This article is part of the network’s archive of useful research information. This article is closed to new comments due to inactivity. We welcome new content which can be done by submitting an article for review or take part in discussions in an open topic or submit a blog post to take your discussions online.
The Horizon 2020 call by the European Commission’s Directorate-General Research and Innovation has funded the ZIKAlliance project to better characterise the clinical and fundamental aspects of infections by Zika virus (ZIKV), an emerging pathogen currently spreading in the Americas. As of now, the exact risk of microcephaly and other congenital malformations linked to Zika virus infection during pregnancy remains unknown.

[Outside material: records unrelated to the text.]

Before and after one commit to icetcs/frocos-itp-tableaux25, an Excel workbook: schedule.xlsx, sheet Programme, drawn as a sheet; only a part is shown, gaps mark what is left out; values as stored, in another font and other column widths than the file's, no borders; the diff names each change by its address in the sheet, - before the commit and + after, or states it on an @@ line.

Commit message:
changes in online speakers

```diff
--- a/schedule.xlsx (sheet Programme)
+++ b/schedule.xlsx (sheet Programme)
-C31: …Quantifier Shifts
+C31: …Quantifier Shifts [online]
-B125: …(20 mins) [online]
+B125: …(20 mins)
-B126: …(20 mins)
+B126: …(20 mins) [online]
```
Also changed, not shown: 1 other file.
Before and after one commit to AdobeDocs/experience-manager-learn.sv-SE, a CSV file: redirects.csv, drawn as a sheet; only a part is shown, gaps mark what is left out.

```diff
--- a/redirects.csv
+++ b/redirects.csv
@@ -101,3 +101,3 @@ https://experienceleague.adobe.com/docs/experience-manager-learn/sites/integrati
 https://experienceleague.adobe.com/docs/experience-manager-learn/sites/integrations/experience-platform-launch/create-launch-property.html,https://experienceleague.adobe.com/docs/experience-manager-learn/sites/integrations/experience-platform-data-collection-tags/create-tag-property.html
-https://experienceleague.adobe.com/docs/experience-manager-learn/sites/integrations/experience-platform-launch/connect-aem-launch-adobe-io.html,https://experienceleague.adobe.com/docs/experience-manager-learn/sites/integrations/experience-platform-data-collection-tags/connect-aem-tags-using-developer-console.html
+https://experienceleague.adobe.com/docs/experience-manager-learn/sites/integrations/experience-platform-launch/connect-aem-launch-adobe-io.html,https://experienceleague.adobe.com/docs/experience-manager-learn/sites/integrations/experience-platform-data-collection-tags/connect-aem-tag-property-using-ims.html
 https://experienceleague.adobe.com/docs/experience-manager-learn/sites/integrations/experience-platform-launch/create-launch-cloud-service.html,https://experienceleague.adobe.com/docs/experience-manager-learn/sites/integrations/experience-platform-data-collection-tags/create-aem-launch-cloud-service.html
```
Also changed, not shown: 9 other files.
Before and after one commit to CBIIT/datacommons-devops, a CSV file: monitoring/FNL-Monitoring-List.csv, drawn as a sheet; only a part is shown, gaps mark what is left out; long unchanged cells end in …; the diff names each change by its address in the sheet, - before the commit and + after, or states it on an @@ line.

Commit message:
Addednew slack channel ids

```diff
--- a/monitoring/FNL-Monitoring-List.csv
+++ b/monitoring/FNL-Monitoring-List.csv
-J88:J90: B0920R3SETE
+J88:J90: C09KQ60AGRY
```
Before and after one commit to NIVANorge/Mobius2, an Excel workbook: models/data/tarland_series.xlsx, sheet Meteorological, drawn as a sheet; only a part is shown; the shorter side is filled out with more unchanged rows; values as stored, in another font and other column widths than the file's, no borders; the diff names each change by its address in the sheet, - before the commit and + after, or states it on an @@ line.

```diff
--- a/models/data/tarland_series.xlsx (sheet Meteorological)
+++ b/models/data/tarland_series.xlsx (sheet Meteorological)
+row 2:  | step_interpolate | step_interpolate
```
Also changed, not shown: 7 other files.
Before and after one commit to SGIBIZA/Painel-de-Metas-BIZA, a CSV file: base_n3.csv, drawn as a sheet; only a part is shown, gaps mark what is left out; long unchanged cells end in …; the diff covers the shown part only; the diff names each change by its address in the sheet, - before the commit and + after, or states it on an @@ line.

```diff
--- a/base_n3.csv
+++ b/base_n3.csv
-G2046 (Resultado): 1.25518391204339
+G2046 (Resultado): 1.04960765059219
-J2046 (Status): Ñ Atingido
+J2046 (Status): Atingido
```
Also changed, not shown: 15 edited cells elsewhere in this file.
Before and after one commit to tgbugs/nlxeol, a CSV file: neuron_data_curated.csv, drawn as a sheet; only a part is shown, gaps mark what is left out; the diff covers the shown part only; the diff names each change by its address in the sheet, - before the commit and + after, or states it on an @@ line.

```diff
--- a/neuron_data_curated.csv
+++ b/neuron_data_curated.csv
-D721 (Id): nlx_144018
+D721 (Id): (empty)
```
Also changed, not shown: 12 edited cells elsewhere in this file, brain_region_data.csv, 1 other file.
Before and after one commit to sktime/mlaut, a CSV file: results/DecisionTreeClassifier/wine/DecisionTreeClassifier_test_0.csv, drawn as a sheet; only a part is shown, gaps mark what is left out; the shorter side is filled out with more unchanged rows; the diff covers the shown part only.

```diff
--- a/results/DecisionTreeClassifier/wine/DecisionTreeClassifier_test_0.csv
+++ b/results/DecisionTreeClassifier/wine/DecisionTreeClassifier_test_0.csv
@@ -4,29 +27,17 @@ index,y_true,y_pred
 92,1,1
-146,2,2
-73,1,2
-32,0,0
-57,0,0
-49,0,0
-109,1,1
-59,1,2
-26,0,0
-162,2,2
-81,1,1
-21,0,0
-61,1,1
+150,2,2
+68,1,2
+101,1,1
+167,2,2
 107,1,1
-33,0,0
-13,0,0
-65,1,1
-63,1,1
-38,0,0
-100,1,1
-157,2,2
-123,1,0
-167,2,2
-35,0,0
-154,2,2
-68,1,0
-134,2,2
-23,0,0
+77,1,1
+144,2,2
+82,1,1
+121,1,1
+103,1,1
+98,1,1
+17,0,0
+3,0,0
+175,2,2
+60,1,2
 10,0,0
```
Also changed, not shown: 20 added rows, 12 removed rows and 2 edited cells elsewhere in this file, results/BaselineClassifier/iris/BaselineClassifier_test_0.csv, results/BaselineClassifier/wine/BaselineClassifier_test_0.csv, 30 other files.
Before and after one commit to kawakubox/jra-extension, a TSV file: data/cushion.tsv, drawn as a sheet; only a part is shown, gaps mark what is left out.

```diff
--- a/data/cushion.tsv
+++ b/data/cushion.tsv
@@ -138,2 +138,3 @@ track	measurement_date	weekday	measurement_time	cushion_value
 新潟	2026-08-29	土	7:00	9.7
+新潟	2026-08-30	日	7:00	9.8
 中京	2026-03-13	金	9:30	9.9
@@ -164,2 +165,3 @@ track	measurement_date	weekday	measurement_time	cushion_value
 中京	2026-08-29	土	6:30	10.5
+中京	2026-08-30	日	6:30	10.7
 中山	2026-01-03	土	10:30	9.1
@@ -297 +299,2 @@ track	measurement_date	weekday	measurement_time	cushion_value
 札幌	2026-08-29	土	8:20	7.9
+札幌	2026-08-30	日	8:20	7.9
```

A study published in the Bulletin of the World Health Organization describes a plausible range for the risk of microcephaly in women who were infected with Zika virus during pregnancy compared to those who were not infected.
Investigators obtained data on the number of notified and confirmed microcephaly cases in each Brazilian state between November 2015 and October 2016 from the health ministry. For Pernambuco State, one of the hardest hit, weekly data were available from August 2015 to October 2016 for different definitions of microcephaly.
The estimated absolute risk of a notified microcephaly case varied from 0.03 to 17.1% according to geographical area, the definition of microcephaly used and the infection rate. Assuming a 50% infection rate, there was an 18–127-fold higher probability of microcephaly in children born to mothers with infection during pregnancy compared with children born to mothers without infection during pregnancy in Pernambuco State. For a 10% infection rate, the probability was 88–635 folds higher.
The key message from this study is that the large uncertainty around the risk estimate needs to be further investigated because of a) the possible existence of co-factors that are yet to be validated, b) the assumptions that the authors needed to make in the absence of good data for the proportion of women who were infected during pregnancy.
This work was supported by the European Union’s Horizon 2020 Research and Innovation Programme (ZIKAlliance grant agreement no. 734548) and Seventh Framework Programme for Research and Technological Development (International Research Consortium on Dengue Risk Assessment, Management and Surveillance, IDAMS, grant agreement no. 281803).
For information about the scientific outputs of the paper, please contact Thomas Jaenisch at firstname.lastname@example.org. For more information about ZIKAlliance or ZIKAlliance’s activities, please contact Xavier de Lamballerie (Scientific Coordinator) at email@example.com or phone: +33 491324420; or Flavia Mariani (Project Manager) at firstname.lastname@example.org or phone: +33 491324412.